#### Your goal
Find every line in the records that holds the string "index". Copy each one.

#### Extracted information

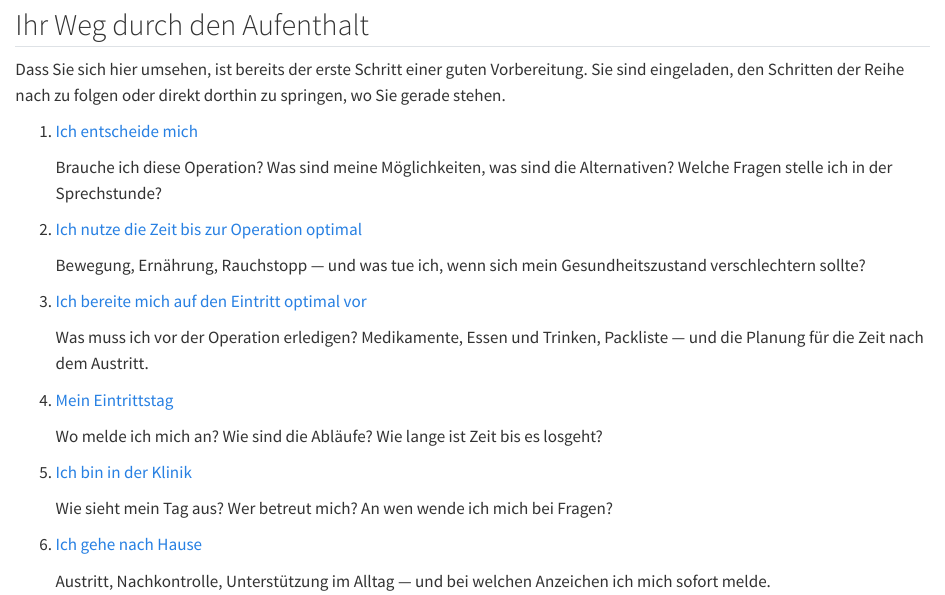
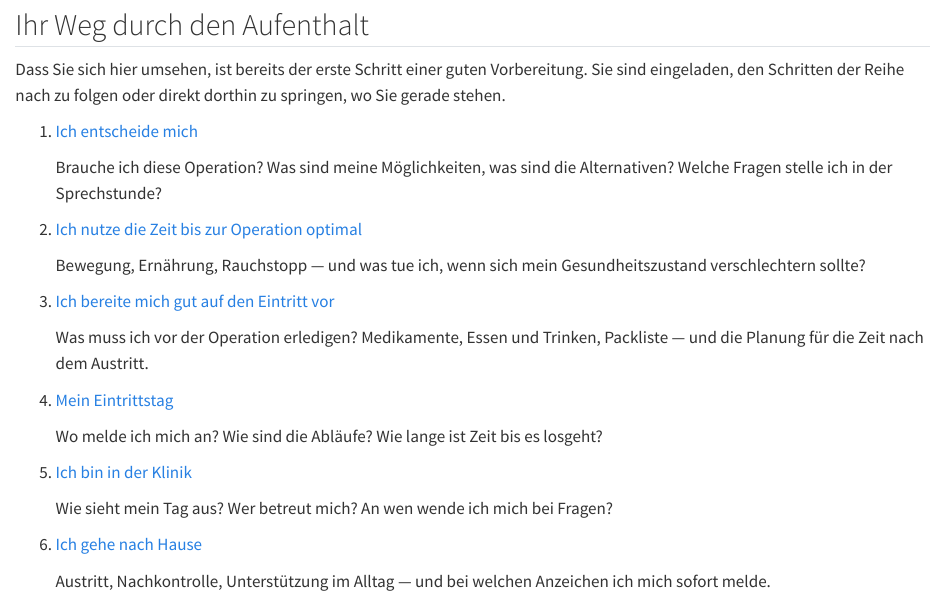
Before and after one commit to elfjo/st_internet_prototype, a Quarto document (index.qmd): the page in a window 1100 px wide, from 220 px down. Rendered offline with R 4.5, knitr and Pandoc in place of Quarto, with nearby package versions.

Commit message:
Positiv-suggestive Sprachüberarbeitung

```diff
--- a/index.qmd
+++ b/index.qmd
@@ -33,7 +33,7 @@ folgen oder direkt dorthin zu springen, wo Sie gerade stehen.
    [Bewegung, Ernährung, Rauchstopp — und was tue ich, wenn sich mein Gesundheitszustand
    verschlechtern sollte?]{.p-frage}
 
-3. [Ich bereite mich auf den Eintritt optimal vor](phasen/vorbereitung.qmd)
+3. [Ich bereite mich gut auf den Eintritt vor](phasen/vorbereitung.qmd)
 
    [Was muss ich vor der Operation erledigen? Medikamente, Essen und
    Trinken, Packliste — und die Planung für die Zeit nach dem
```
Also changed, not shown: 2 other files.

#### Exercise result
Before and after one commit to elfjo/st_internet_prototype, a Quarto document (index.qmd): the page in a window 1100 px wide, from 220 px down. Rendered offline with R 4.5, knitr and Pandoc in place of Quarto, with nearby package versions.
--- a/index.qmd
+++ b/index.qmd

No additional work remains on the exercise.